This is first of its kind of mission aimed to demonstrate full capabilities of the spacecraft and its systems. Known as Demo-1, the spacecraft is the first flight test of a space system designed for humans built and operated by a commercial company through a public-private partnership.
Demo-1 also helps the nation by bringing one-step closer to the return of human launches to the space station from the United States for the first time since 2011.
NASA Administrator Jim Bridenstine said, “This successful launch marks a new chapter in American excellence, getting us closer to once again flying American astronauts on American rockets from American soil. I proudly congratulate the SpaceX and NASA teams for this major milestone in our nation’s space history. This first launch of a space system designed for humans, and built and operated by a commercial company through a public-private partnership, is a revolutionary step on our path to get humans to the Moon, Mars and beyond.”
Elon Musk, CEO and lead designer at SpaceX said, “First a note of appreciation to the SpaceX team. It has been 17 years to get to this point, 2002 to now, and an incredible amount of hard work and sacrifice from a lot of people that got us to this point…I’d also like to express great appreciation for NASA. SpaceX would not be here without NASA, without the incredible work that was done before SpaceX even started and without the support after SpaceX did start.”
“Though, We’re only partway through the mission, but the system thus far has passed an exhaustive set of reviews, and the launch itself.

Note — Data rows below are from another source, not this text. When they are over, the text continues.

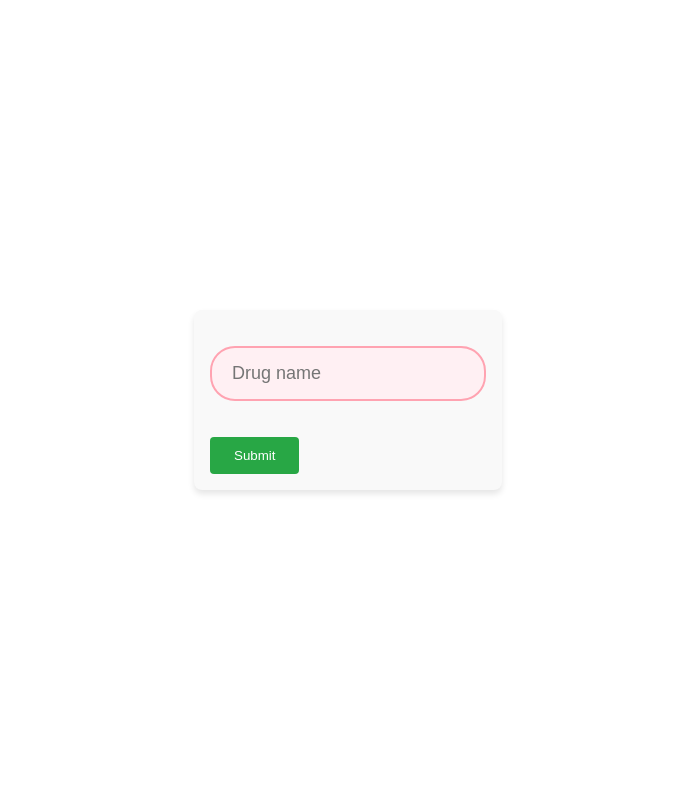
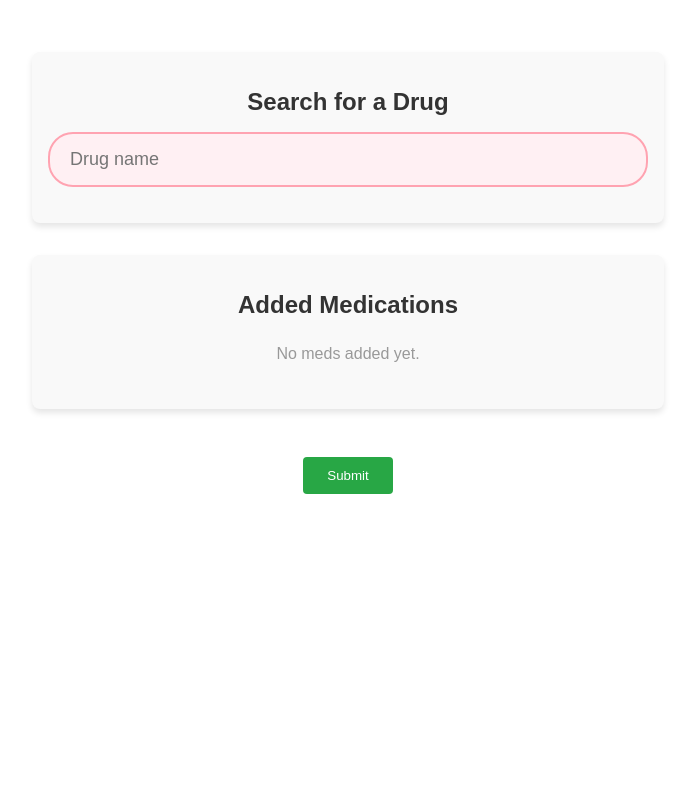
Before and after one commit to ershubhanker/flask_medicine_project, a Flask app: template templates/index_new.html in a window 1280 px wide. Shown: the whole page, without its empty margins (292-987 px from the left). Run offline with Flask 3, Linux system fonts and the light colour scheme; the template is opened without the code that fills it, so the values that code supplies are empty; some libraries are stand-ins or nearby versions.

Commit message:
can add meds, remove meds, submit them, and receive the interaction details.

```diff
--- a/static/drug-search.js
+++ b/static/drug-search.js
@@ -15,23 +15,29 @@ $('#autocomplete1').autocomplete({
     console.log('Selected names:', selectedNames);  // Logging the names
     console.log('Selected PCIDs:', selectedPCIDs);  // Logging the PCIDs
 
-    createTag(suggestion.value);  // Create a tag for the new entry
+    updateList();  // Update the list to include the new entry
     $('#autocomplete1').val('');  // Clear the input for a new entry
   },
 });
 
-function createTag(name) {
-  updateList(); // Update the list to include the new tag
-}
+function updateList() {
+    $('#added-drugs-ol').empty();
 
-function updateList() {
-  $('#drugs-ol').empty(); // Clear the list
-  // Repopulate it using the updated selectedNames array
-  selectedNames.forEach(function(name, index) {
-    var listItem = $(`<li class="drug-item">${index + 1}. ${name}<a href="#" class="remove-tag">✖</a></li>`);
-    $('#drugs-ol').append(listItem);
-    listItem.find('.remove-tag').click(function(e) {
-      e.preventDefault();
+      // Toggle the 'No meds added yet' text visibility
+    if (selectedNames.length === 0) {
+        $('#no-meds-text').show(); // Show the placeholder when there are no meds
+    } else {
+        $('#no-meds-text').hide(); // Hide the placeholder when there are meds
+    }
+
+    // Repopulate the added drugs list using the updated selectedNames array
+    selectedNames.forEach(function(name, index) {
+      var listItem = $(`<li class="drug-item">${index + 1}. ${name}<a href="#" class="remove-tag">✖</a></li>`);
+      $('#added-drugs-ol').append(listItem);
+      // Event listener to remove items from the added drugs list
+      listItem.find('.remove-tag').click(function(e) {
+        e.preventDefault();
+
       var itemIndex = listItem.index(); // Get the index before removing the item
       // Remove the name and PCID from the arrays
       selectedNames.splice(itemIndex, 1);
@@ -40,3 +46,38 @@ function updateList() {
     });
   });
 }
+
+$('#submit-button').on('click', function(e) {
+    e.preventDefault(); // Prevent the default form submission
+    var pcids = selectedPCIDs.join(','); // Join the PCIDs into a single string separated by commas
+
+    $.ajax({
+      url: `/interactions?pcids=${pcids}`,
+      type: 'GET',
+      success: function(response) {
+        // This function will handle the response
+        displayInteractions(response.interactions);
+      },
+      error: function(error) {
+        console.log('Error:', error);
+        // Handle error
+        // You may want to display an error message to the user
+      }
+    });
+  });
+
+  function displayInteractions(interactions) {
+    var container = $('#interaction-data-container');
+    container.empty(); // Clear any previous data
+
+    // Loop through the interactions and create a box for each
+    interactions.forEach(function(interaction) {
+      var box = $('<div class="interaction-box"></div>');
+      box.append(`<p><strong>Description:</strong> ${interaction.description}</p>`);
+      box.append(`<p><strong>Extended Description:</strong> ${interaction.extended_description}</p>`);
+      box.append(`<p><strong>Severity:</strong> ${interaction.severity}</p>`);
+      box.append(`<p><strong>Evidence Level:</strong> ${interaction.evidence_level}</p>`);
+      box.append(`<p><strong>Management:</strong> ${interaction.management}</p>`);
+      container.append(box);
+    });
+  }
--- a/static/style.css
+++ b/static/style.css
@@ -1,12 +1,11 @@
 body {
-    background-color: #ffffff;
-    font-family: 'Arial Rounded MT Bold', 'Helvetica Rounded', Arial, sans-serif; /* This will give a rounded effect to your font */
-    display: flex;
-    justify-content: center; /* This centers the content horizontally */
-    align-items: center; /* This centers the content vertically */
-    height: 100vh; /* Use the full height of the screen */
-    margin: 0; /* Reset default margin */
-  }
+  background-color: #ffffff;
+  font-family: 'Arial Rounded MT Bold', 'Helvetica Rounded', Arial, sans-serif;
+  /* Remove the flex display to allow normal top-to-bottom document flow */
+  margin: 0; /* Reset default margin */
+  padding: 20px; /* Add some padding around your content */
+  text-align: center; /* Center align the content for better appearance */
+}
 
   #autocomplete1 {
     width: 100%; /* Make the input take the full width of its parent */
@@ -59,10 +58,10 @@ body {
     /* Removed border and background to blend with the input field */
   }
 
-  /* Style for the wrapper */
+/* Style for the wrapper */
 .wrapper {
   max-width: 600px;
-  margin: 2rem auto;
+  margin: 2rem auto; /* Center the wrapper and add margin to top and bottom */
   padding: 1rem;
   background: #f9f9f9;
   border-radius: 8px;
@@ -170,3 +170,51 @@ input[type="submit"]:hover {
 .drugs-list li:last-child {
   border-bottom: none;
 }
+
+h2 {
+  color: #333; /* Change the color to suit your design */
+  text-align: center; /* Center the heading if you like */
+  margin-bottom: 1rem; /* Add some space below the heading */
+  /* Add other styles as needed */
+}
+
+
+#no-meds-text {
+  color: #999;
+  text-align: center;
+  padding: 10px;
+  /* You can add more styles if needed */
+}
+
+
+.drug-item {
+  font-family: 'Times New Roman', serif;
+  font-size: 14px; /* Smaller font size */
+  background-color: transparent; /* No background */
+  color: #000; /* Black font color */
+  padding: 4px; /* Less padding for a minimal look */
+  border-bottom: 1px solid #ddd; /* Light grey line to separate items */
+}
+
+.drug-item a.remove-tag {
+  color: #000; /* Black color for the 'X' */
+  text-decoration: none; /* No underline */
+  font-size: 14px; /* Match the font size of the list */
+  margin-left: 10px; /* Space between the drug name and the 'X' */
+}
+
+
+#added-drugs-ol {
+  background: transparent; /* No background for the list */
+  padding: 0; /* No padding */
+  margin: 0; /* No margin */
+  list-style-type: none; /* No bullet points */
+}
+
+.interaction-box {
+  margin-top: 20px;
+  padding: 15px;
+  border: 1px solid #ddd;
+  border-radius: 4px;
+  background-color: #f8f8f8;
+}
--- a/templates/index_new.html
+++ b/templates/index_new.html
@@ -5,27 +5,29 @@
 </head>
 
 <body>
+
   <div class="wrapper">
-    <!-- Spreadsheet-like div for drugs list -->
-    <div id="drugs-list" class="drugs-list">
-      <ol id="drugs-ol">
-        <!-- Drugs will be added here -->
-      </ol>
-    </div>
-    <!-- Search and tags container below -->
+    <h2>Search for a Drug</h2>
     <div id="search-and-tags-container" class="search-and-tags-container">
-      <div id="tags-container" class="tags-container">
-        <!-- Selected tags will appear here -->
-      </div>
       <input type="text" name="names" id="autocomplete1" placeholder="Drug name"/>
     </div>
-    <input type="submit" value="Submit">
   </div>
 
+  <div class="wrapper">
+    <h2>Added Medications</h2>
+    <div id="added-drugs-list" class="drugs-list">
+      <ol id="added-drugs-ol">
+    <!-- Container for the drugs list that will display added medications -->
+      </ol>
+      <p id="no-meds-text">No meds added yet.</p>
+    </div>
+  </div>
 
+  <input type="submit" value="Submit" id="submit-button">
+
+  <!-- Container for displaying interaction data -->
+  <div id="interaction-data-container"></div>
 
   <script src="static/drug-search.js"></script>
 
-
-
 </body>
```
Also changed, not shown: other parts of static/style.css (+14 -13 lines), main_new.py (+16 -0 lines).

The launch went as expected and so far everything is nominal.”
The Crew Dragon is carrying 400 pounds of supplies and equipment. It will gather the important data through its Ripley, an anthropomorphic test device outfitted with sensors. It can tell about what an astronaut flying aboard the spacecraft would experience throughout the mission.
For operational missions, will be able to launch as many as four crew members and carry more than 220 pounds of cargo, enabling the expansion of the crew members, increasing the time dedicated to research in the unique microgravity environment.
The Crew Dragon is designed to stay docked to station for up to 210 days, although the Crew Dragon used for this flight test will not have that capability. This spacecraft will remain docked to the space station only five days, departing Friday, March 8. After undocking from the station, Crew Dragon will begin its descent to Earth.